#### Task input
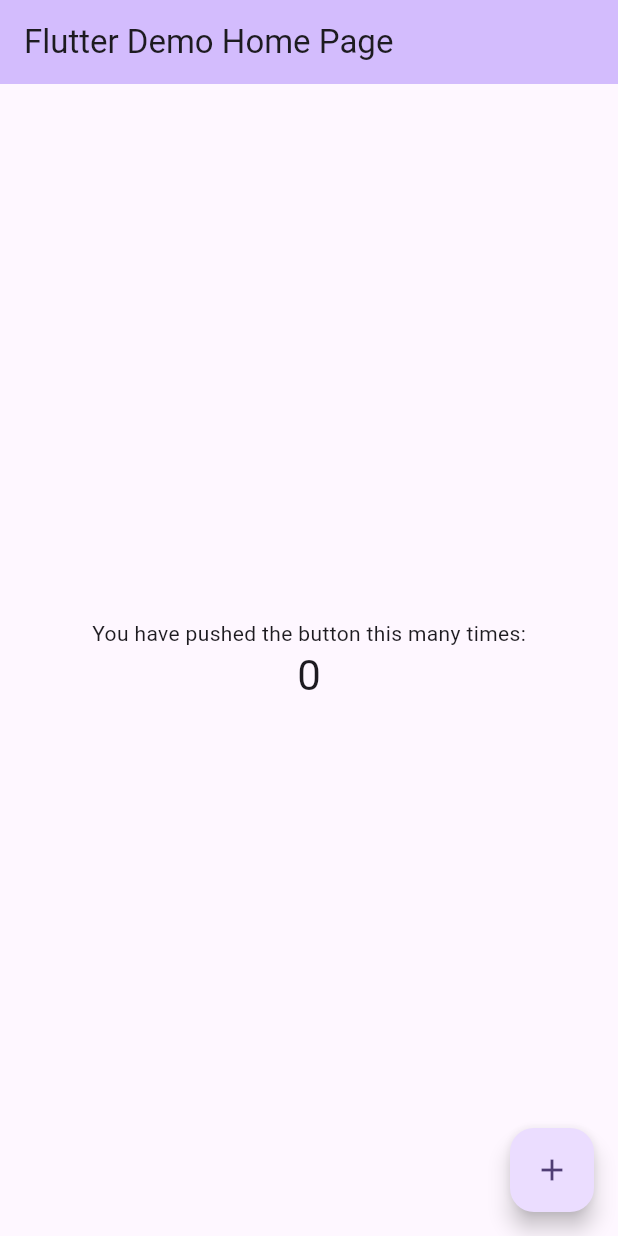
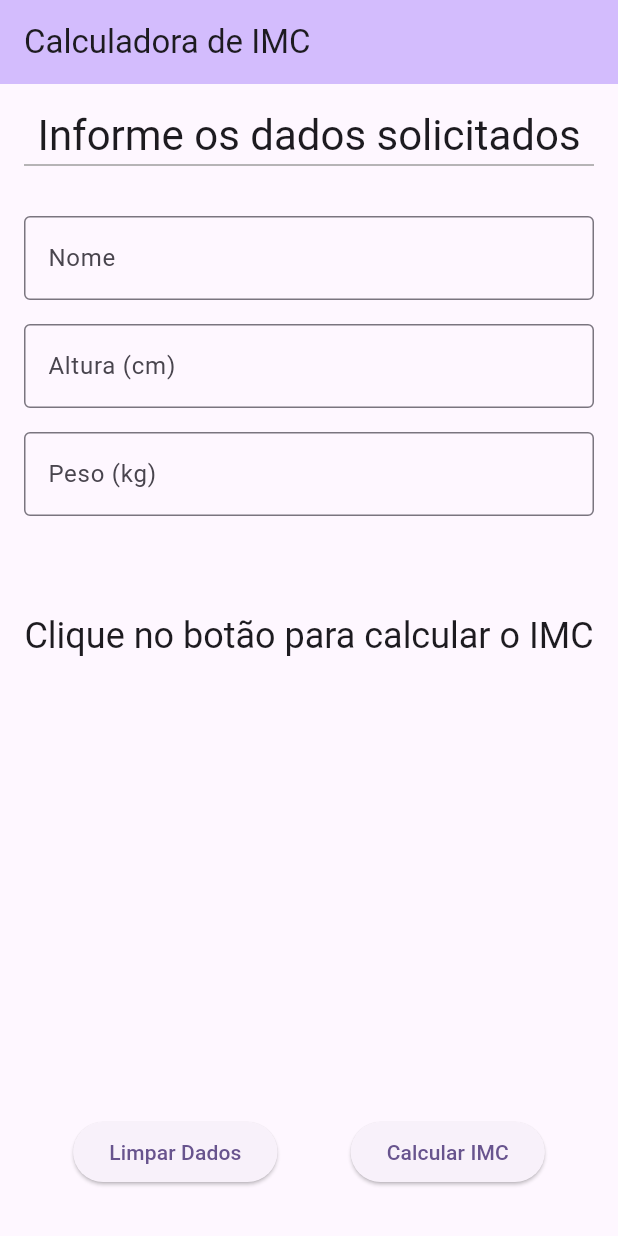
Before and after one commit to fonsecadeivid/dio_imc, a Flutter app: the screen it shows after launch, on a phone screen of 412 x 824 dp. Run offline on Flutter 3.47's test engine with Material 3 defaults, Android fonts, the phone set to English and light mode, and no system bars.

Commit message:
Projeto imc concluído.

```diff
--- /dev/null
+++ b/lib/home_page.dart
@@ -0,0 +1,148 @@
+import 'package:dio_imc/model/person_model.dart';
+import 'package:flutter/material.dart';
+
+class MyHomePage extends StatefulWidget {
+  const MyHomePage({super.key, required this.title});
+
+  final String title;
+
+  @override
+  State<MyHomePage> createState() => _MyHomePageState();
+}
+
+class _MyHomePageState extends State<MyHomePage> {
+  PersonModel person = PersonModel(name: '', height: 0, weight: 0);
+  String imcStatus = '';
+
+  final TextEditingController nameController = TextEditingController();
+  final TextEditingController heightController = TextEditingController();
+  final TextEditingController weightController = TextEditingController();
+
+  final FocusNode nameFocusNode = FocusNode();
+
+  GlobalKey<FormState> formKey = GlobalKey<FormState>();
+
+  void clearData() {
+    setState(() {
+      nameController.text = '';
+      heightController.text = '';
+      weightController.text = '';
+      nameFocusNode.requestFocus();
+      person = PersonModel(name: '', height: 0, weight: 0);
+      imcStatus = '';
+    });
+  }
+
+  @override
+  void dispose() {
+    nameController.dispose();
+    heightController.dispose();
+    weightController.dispose();
+    formKey.currentState?.dispose();
+    nameFocusNode.dispose();
+    super.dispose();
+  }
+
+  @override
+  Widget build(BuildContext context) {
+    return Scaffold(
+      appBar: AppBar(
+        backgroundColor: Theme.of(context).colorScheme.inversePrimary,
+
+        title: Text(widget.title),
+      ),
+      body: SafeArea(
+        child: Center(
+          child: Padding(
+            padding: const EdgeInsets.all(16.0),
+            child: Form(
+              key: formKey,
+              child: Column(
+                mainAxisAlignment: MainAxisAlignment.center,
+                children: <Widget>[
+                  Text(
+                    'Informe os dados solicitados',
+                    style: Theme.of(context).textTheme.headlineMedium,
+                  ),
+                  Divider(height: 4, color: Colors.grey),
+                  const SizedBox(height: 32),
+                  TextFormField(
+                    controller: nameController,
+                    focusNode: nameFocusNode,
+                    decoration: InputDecoration(
+                      labelText: 'Nome',
+                      border: OutlineInputBorder(),
+                    ),
+                    keyboardType: TextInputType.text,
+                    onChanged: (value) => setState(() {
+                      person.name = value;
+                    }),
+                  ),
+                  const SizedBox(height: 16),
+                  TextFormField(
+                    controller: heightController,
+                    decoration: InputDecoration(
+                      labelText: 'Altura (cm)',
+                      border: OutlineInputBorder(),
+                    ),
+                    keyboardType: TextInputType.number,
+                    onChanged: (value) => setState(() {
+                      person.height = double.tryParse(value) ?? 0;
+                    }),
+                  ),
+                  const SizedBox(height: 16),
+                  TextFormField(
+                    controller: weightController,
+                    decoration: InputDecoration(
+                      labelText: 'Peso (kg)',
+                      border: OutlineInputBorder(),
+                    ),
+                    keyboardType: TextInputType.number,
+                    onChanged: (value) => setState(() {
+                      person.weight = double.tryParse(value) ?? 0;
+                    }),
+                  ),
+                  const SizedBox(height: 64),
+                  Expanded(
+                    child: Text(
+                      imcStatus.isEmpty
+                          ? 'Clique no botão para calcular o IMC'
+                          : '${person.name}\nAltura: ${person.convertCmEmMetros()} - Peso: ${person.weight.toStringAsFixed(2)}\nIMC: ${person.calculateIMC().toStringAsFixed(2)}\nStatus: $imcStatus',
+                      style: Theme.of(context).textTheme.headlineSmall,
+                    ),
+                  ),
+                  Padding(
+                    padding: const EdgeInsets.all(16.0),
+                    child: Row(
+                      mainAxisAlignment: MainAxisAlignment.spaceEvenly,
+                      crossAxisAlignment: CrossAxisAlignment.center,
+                      spacing: 32,
+                      children: [
+                        ElevatedButton(
+                          onPressed: () {
+                            setState(() {
+                              clearData();
+                            });
+                          },
+                          child: const Text('Limpar Dados'),
+                        ),
+                        ElevatedButton(
+                          onPressed: () {
+                            setState(() {
+                              imcStatus = person.getIMCStatus();
+                            });
+                          },
+                          child: const Text('Calcular IMC'),
+                        ),
+                      ],
+                    ),
+                  ),
+                ],
+              ),
+            ),
+          ),
+        ),
+      ),
+    );
+  }
+}
--- a/lib/main.dart
+++ b/lib/main.dart
@@ -1,3 +1,4 @@
+import 'package:dio_imc/home_page.dart';
 import 'package:flutter/material.dart';
 
 void main() {
@@ -7,116 +8,14 @@ void main() {
 class MyApp extends StatelessWidget {
   const MyApp({super.key});
 
-  // This widget is the root of your application.
   @override
   Widget build(BuildContext context) {
     return MaterialApp(
-      title: 'Flutter Demo',
+      title: 'IMC Calculator',
       theme: ThemeData(
-        // This is the theme of your application.
-        //
-        // TRY THIS: Try running your application with "flutter run". You'll see
-        // the application has a purple toolbar. Then, without quitting the app,
-        // try changing the seedColor in the colorScheme below to Colors.green
-        // and then invoke "hot reload" (save your changes or press the "hot
-        // reload" button in a Flutter-supported IDE, or press "r" if you used
-        // the command line to start the app).
-        //
-        // Notice that the counter didn't reset back to zero; the application
-        // state is not lost during the reload. To reset the state, use hot
-        // restart instead.
-        //
-        // This works for code too, not just values: Most code changes can be
-        // tested with just a hot reload.
         colorScheme: ColorScheme.fromSeed(seedColor: Colors.deepPurple),
       ),
-      home: const MyHomePage(title: 'Flutter Demo Home Page'),
+      home: const MyHomePage(title: 'Calculadora de IMC'),
     );
   }
 }
-
-class MyHomePage extends StatefulWidget {
-  const MyHomePage({super.key, required this.title});
-
-  // This widget is the home page of your application. It is stateful, meaning
-  // that it has a State object (defined below) that contains fields that affect
-  // how it looks.
-
-  // This class is the configuration for the state. It holds the values (in this
-  // case the title) provided by the parent (in this case the App widget) and
-  // used by the build method of the State. Fields in a Widget subclass are
-  // always marked "final".
-
-  final String title;
-
-  @override
-  State<MyHomePage> createState() => _MyHomePageState();
-}
-
-class _MyHomePageState extends State<MyHomePage> {
-  int _counter = 0;
-
-  void _incrementCounter() {
-    setState(() {
-      // This call to setState tells the Flutter framework that something has
-      // changed in this State, which causes it to rerun the build method below
-      // so that the display can reflect the updated values. If we changed
-      // _counter without calling setState(), then the build method would not be
-      // called again, and so nothing would appear to happen.
-      _counter++;
-    });
-  }
-
-  @override
-  Widget build(BuildContext context) {
-    // This method is rerun every time setState is called, for instance as done
-    // by the _incrementCounter method above.
-    //
-    // The Flutter framework has been optimized to make rerunning build methods
-    // fast, so that you can just rebuild anything that needs updating rather
-    // than having to individually change instances of widgets.
-    return Scaffold(
-      appBar: AppBar(
-        // TRY THIS: Try changing the color here to a specific color (to
-        // Colors.amber, perhaps?) and trigger a hot reload to see the AppBar
-        // change color while the other colors stay the same.
-        backgroundColor: Theme.of(context).colorScheme.inversePrimary,
-        // Here we take the value from the MyHomePage object that was created by
-        // the App.build method, and use it to set our appbar title.
-        title: Text(widget.title),
-      ),
-      body: Center(
-        // Center is a layout widget. It takes a single child and positions it
-        // in the middle of the parent.
-        child: Column(
-          // Column is also a layout widget. It takes a list of children and
-          // arranges them vertically. By default, it sizes itself to fit its
-          // children horizontally, and tries to be as tall as its parent.
-          //
-          // Column has various properties to control how it sizes itself and
-          // how it positions its children. Here we use mainAxisAlignment to
-          // center the children vertically; the main axis here is the vertical
-          // axis because Columns are vertical (the cross axis would be
-          // horizontal).
-          //
-          // TRY THIS: Invoke "debug painting" (choose the "Toggle Debug Paint"
-          // action in the IDE, or press "p" in the console), to see the
-          // wireframe for each widget.
-          mainAxisAlignment: MainAxisAlignment.center,
-          children: <Widget>[
-            const Text('You have pushed the button this many times:'),
-            Text(
-              '$_counter',
-              style: Theme.of(context).textTheme.headlineMedium,
-            ),
-          ],
-        ),
-      ),
-      floatingActionButton: FloatingActionButton(
-        onPressed: _incrementCounter,
-        tooltip: 'Increment',
-        child: const Icon(Icons.add),
-      ), // This trailing comma makes auto-formatting nicer for build methods.
-    );
-  }
-}
--- /dev/null
+++ b/lib/model/person_model.dart
@@ -0,0 +1,38 @@
+class PersonModel {
+  String name;
+  double height;
+  double weight;
+
+  PersonModel({required this.name, required this.height, required this.weight});
+
+  double calculateIMC() {
+    return weight / ((height / 100) * (height / 100));
+  }
+
+  String getIMCStatus() {
+    double imc = calculateIMC();
+    if (imc < 16) {
+      return 'Magreza grave';
+    } else if (imc >= 16 && imc < 17) {
+      return 'Magreza moderada';
+    } else if (imc >= 17 && imc < 18.5) {
+      return 'Magreza leve';
+    } else if (imc >= 18.5 && imc < 25) {
+      return 'Peso normal, saudável';
+    } else if (imc >= 25 && imc < 30) {
+      return 'Sobrepeso';
+    } else if (imc >= 30 && imc < 35) {
+      return 'Obesidade grau 1';
+    } else if (imc >= 35 && imc < 40) {
+      return 'Obesidade grau 2 (severa)';
+    } else if (imc >= 40) {
+      return 'Obesidade grau 3 (morbida)';
+    } else {
+      return 'Sem classificação';
+    }
+  }
+
+  String convertCmEmMetros() {
+    return (height / 100).toStringAsFixed(2);
+  }
+}
```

#### Exercise prompt
All lines of the entries above where "void" turns up should be reported.

#### Expected answer
+  void clearData() {
+  void dispose() {
 void main() {
@@ -7,116 +8,14 @@ void main() {
-  void _incrementCounter() {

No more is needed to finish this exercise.